We’ve had many visitors to our group from all parts of the globe, and they are always welcomed with open arms, offered places to stay and given the local’s view of the city. This street goes both ways, with my last trip to Rome taking in a Capoeira event, we got to stay with local people, and saw a side to the city we’d never have encountered otherwise.
In January I travel to Brazil for a major Capoeira event. This will most certainly be a very different trip than had we simply gone on holiday there knowing no one!
So I went looking for a martial arts class, and ended up not only finding a great fun way to work every element of fitness, but also learning how to play (and make!) several musical instruments, discovering that I could sing, making some amazing friendships, and getting “membership” to an international network of like-minded individuals.
Don’t take my word for it though, come try for yourself! Another great thing is that Capoeira is suitable for everyone, of all ages, abilities and body types.
The handstands, cartwheels and flips you see in the videos are impressive, and hopefully inspirational, but by no means essential to enjoying Capoeira. You may see someone spinning upside down on one hand and think “I could never do that” and believe Capoeira is not for you – you are mistaken!
You can play Capoiera without even so much as a cartwheel.
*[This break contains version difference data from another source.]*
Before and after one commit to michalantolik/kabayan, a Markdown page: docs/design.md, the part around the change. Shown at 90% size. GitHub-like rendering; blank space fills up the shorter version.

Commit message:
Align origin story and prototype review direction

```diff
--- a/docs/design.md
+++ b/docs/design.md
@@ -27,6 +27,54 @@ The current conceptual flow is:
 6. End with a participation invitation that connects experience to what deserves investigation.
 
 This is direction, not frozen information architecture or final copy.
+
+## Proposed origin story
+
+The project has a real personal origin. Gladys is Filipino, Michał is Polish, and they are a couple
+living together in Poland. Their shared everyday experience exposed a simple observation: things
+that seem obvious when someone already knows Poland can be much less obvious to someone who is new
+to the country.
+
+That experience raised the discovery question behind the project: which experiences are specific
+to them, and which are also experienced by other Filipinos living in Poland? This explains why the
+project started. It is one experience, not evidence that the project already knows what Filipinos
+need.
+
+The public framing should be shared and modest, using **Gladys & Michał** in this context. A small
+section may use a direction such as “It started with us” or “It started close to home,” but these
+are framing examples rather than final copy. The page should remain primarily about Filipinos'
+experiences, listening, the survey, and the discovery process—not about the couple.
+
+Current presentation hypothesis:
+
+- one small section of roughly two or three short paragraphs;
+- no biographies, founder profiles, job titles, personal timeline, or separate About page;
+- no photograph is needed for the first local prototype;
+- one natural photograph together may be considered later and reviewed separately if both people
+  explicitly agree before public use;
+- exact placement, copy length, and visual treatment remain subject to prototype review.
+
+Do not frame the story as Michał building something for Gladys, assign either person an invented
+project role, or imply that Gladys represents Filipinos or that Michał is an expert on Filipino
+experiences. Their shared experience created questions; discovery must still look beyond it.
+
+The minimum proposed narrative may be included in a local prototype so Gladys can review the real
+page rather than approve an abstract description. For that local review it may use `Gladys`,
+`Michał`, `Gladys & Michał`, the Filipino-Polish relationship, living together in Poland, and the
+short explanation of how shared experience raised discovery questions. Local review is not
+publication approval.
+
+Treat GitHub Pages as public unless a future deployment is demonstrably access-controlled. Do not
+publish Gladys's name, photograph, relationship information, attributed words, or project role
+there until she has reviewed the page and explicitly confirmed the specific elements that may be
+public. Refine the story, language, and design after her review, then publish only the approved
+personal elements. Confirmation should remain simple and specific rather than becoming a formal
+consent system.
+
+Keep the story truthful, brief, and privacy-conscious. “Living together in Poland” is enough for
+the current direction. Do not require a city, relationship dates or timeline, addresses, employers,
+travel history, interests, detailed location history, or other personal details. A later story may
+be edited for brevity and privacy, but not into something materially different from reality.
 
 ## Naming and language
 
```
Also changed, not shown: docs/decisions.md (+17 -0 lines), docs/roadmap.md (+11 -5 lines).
Perhaps you will surprise yourself, and end up learning handstands, cartwheels and more, which you never thought possible, but even if you don’t, it really won’t hamper your enjoyment, nor the many benefits which come along with Capoeira.
If Barcelona is a bit out of your range, Cordão de Ouro have a network of groups worldwide so there is a fair chance there may be a group near you.
Whether or not there is a CDO group near you or not, if there are a few different groups, I’d strongly recommend you try them all before making the decision to join one. There are many different styles of Capoeira, and many different styles of teaching, even within any one group.
I feel very fortunate to have been lucky enough to come across Boca Rica and his group – not all are created equal, and it was as much blind luck as anything else by which I happened to stumble into such Camará, I hope if you do have a group near you, it is of the same caliber!
Thanks for reading, I hope you found this post of interest.
I would love to hear your thoughts and comments below, or feel free to tweet me at @Simon_Whyatt
This article was written by Simon Whyatt and first appeared on the blog Live Now Thrive Later.